Nathan Painter, PharmD
Nathan Painter, PharmD
Patients at Catalina Island Medical Center (CIMC) received diabetes education through a partnership with Loma Linda Uni­versity and its telehealth initi­ative. “It is rewarding to use our telehealth network to educate patients. This has been a primary objective of our public health approach to telehealth,” explains Billy Hughes, PhD, dean, School of Pharmacy and principal investigator of the telehealth initiative.

Diabetes affects the diverse California population unevenly. For example, African Americans are 60 percent more likely to have the condition than Caucasians, and Mexican Americans and Puerto Ricans are twice as likely to have the condition as Caucasians. The California Rural Indian Health Board considers diabetes “the single most important threat to the health of Native Americans.”

The National Institute of Diabetes and Digestive and Kidney Disorders reports that nearly one-third of those afflicted with diabetes do not know they have the condition.

The patients in attendance all enjoyed the class, and they each stated they learned a lot from Nathan Painter, PharmD, certified diabetic educator and assistant professor in the department of pharmacotherapy and outcomes science at the School of Pharmacy, notes Dawn Sampson, director of grants and social services for the CIMC.

“They are planning on attending the future classes. Our nurse practitioner was also impressed with the material presented and the participant interaction via teleconferencing. Having learned from this first bilingual class in Spanish and English, we are expanding our patient invitation. We are also taking time to explain to patients the benefits of bringing a support person to class.”

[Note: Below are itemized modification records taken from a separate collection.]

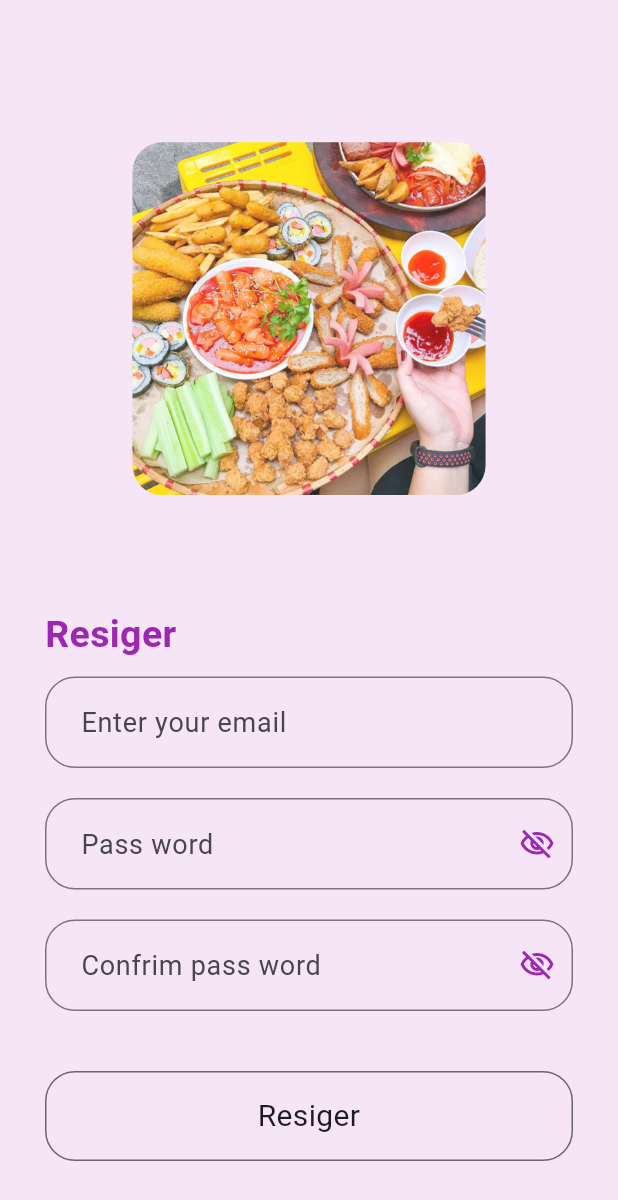
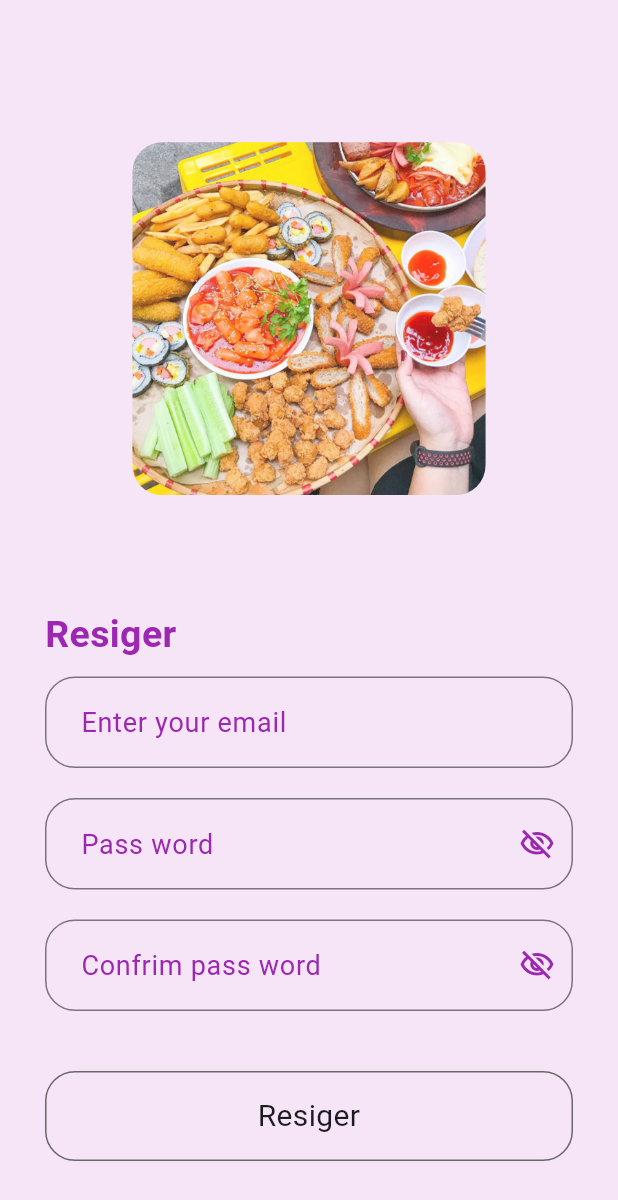
Before and after one commit to quangtran2003/Shop_App, a Flutter app: the Resiger screen opened by its route, on a phone screen of 412 x 824 dp. Shown: the top 1200 px of the screen. Run offline on Flutter 3.47's test engine with Material 3 defaults, Android fonts, the phone set to English and light mode, and no system bars; our stand-ins replace badges, firebase_auth, firebase_core, get, google_sign_in, shared_preferences; accounts and stored records are empty.

Commit message:
update_full

```diff
--- a/app_ban_hang/lib/address/address_screem.dart
+++ b/app_ban_hang/lib/address/address_screem.dart
@@ -70,6 +70,7 @@ class _AddressSCreenState extends State<AddressSCreen> {
                       initialData: _blocAddress.addressValue,
                       builder: (context, snap) {
                         return MyTextField(
+                          textColor: Colors.black.withOpacity(0.8),
                           textHint: snap.data,
                           errorText: snapshot.data,
                           onChange: (String value) {
@@ -87,6 +88,7 @@ class _AddressSCreenState extends State<AddressSCreen> {
                       initialData: _blocAddress.phoneValue,
                       builder: (context, snap) {
                         return MyTextField(
+                          textColor: Colors.black.withOpacity(0.8),
                           textHint: snap.data,
                           errorText: snapshot.data,
                           onChange: (String value) {
@@ -104,6 +106,7 @@ class _AddressSCreenState extends State<AddressSCreen> {
                       initialData: _blocAddress.nameValue,
                       builder: (context, snap) {
                         return MyTextField(
+                          textColor: Colors.black.withOpacity(0.8),
                           textHint: snap.data,
                           errorText: snapshot.data,
                           onChange: (String value) {
--- a/app_ban_hang/lib/component/textfield.dart
+++ b/app_ban_hang/lib/component/textfield.dart
@@ -1,7 +1,6 @@
 import 'package:flutter/material.dart';
 
 class MyTextField extends StatefulWidget {
-  final String? boolController;
   final Color? textColor;
   final bool? hasPrefixIcon;
   final bool? hasPass;
@@ -18,7 +17,6 @@ class MyTextField extends StatefulWidget {
     this.textColor,
     this.hasPrefixIcon,
     this.onEditingComplete,
-    this.boolController,
   }) : super(key: key);
 
   @override
@@ -48,9 +46,9 @@ class _MyTextFieldState extends State<MyTextField> {
                     ? const Icon(Icons.search)
                     : null,
                 hintText: widget.textHint,
-                focusColor: Colors.grey,
+                focusColor: Colors.purple,
                 // fillColor: widget.textColor,
-                fillColor: Colors.grey,
+                fillColor: const Color.fromARGB(255, 195, 75, 216),
                 filled: false,
                 suffixIcon: widget.hasPass != null
                     ? checkPass
@@ -73,12 +71,13 @@ class _MyTextFieldState extends State<MyTextField> {
                               color: Colors.purple,
                             ))
                     : null,
-                hintStyle: TextStyle(color: widget.textColor, fontSize: 18),
+                hintStyle: TextStyle(
+                    color: widget.textColor ?? Colors.purple, fontSize: 18),
                 contentPadding:
                     const EdgeInsets.symmetric(horizontal: 20, vertical: 17),
                 border: OutlineInputBorder(
                     borderSide:
-                        BorderSide(color: widget.textColor ?? Colors.grey),
+                        BorderSide(color: widget.textColor ?? Colors.purple),
                     borderRadius: BorderRadius.circular(20))),
           ),
           if (widget.errorText != null)
--- a/app_ban_hang/lib/ordered/ordered_screen.dart
+++ b/app_ban_hang/lib/ordered/ordered_screen.dart
@@ -84,7 +84,7 @@ class OrderedScreen extends StatelessWidget {
                           child: Divider(),
                         ),
                         MyText(
-                          text: 'Người nhận: ${blocAddress.addressValue}',
+                          text: 'Người nhận: ${blocAddress.nameValue}',
                           fontSize: 16,
                           textAlign: TextAlign.left,
                         ),
```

CIMC thanked Dr.  Painter for identifying and providing excellent instruction for this class series, and they look forward to future classes.

This project was made possible by a grant from UniHealth Foundation, which helped Loma Linda University partner with Catalina Island Medical Center to implement a diabetes screening and care management project through the use of telemedicine. UniHealth Foundation is a Los Angeles-based non-profit philanthropic organization whose mission is to support and facilitate activities that significantly improve the health and well-being of individuals and communities within its service area.

“When we approached the UniHealth Foundation in 2006, we indicated their funds would be utilized to provide retinal screening for patients at risk for diabetes at the only hospital on Catalina Island, and to deliver diabetes education to patients in their native languages,” explained Paul B. Simms, MPH, director of the telehealth initiative and assistant professor in the School of Public Health. “By reaching communities in their own languages, we reflect cultural competency that will stimulate more persistent behavior change—thereby ensuring patient success.”

Contributed report

TODAY news for Thursday, June 9, 2008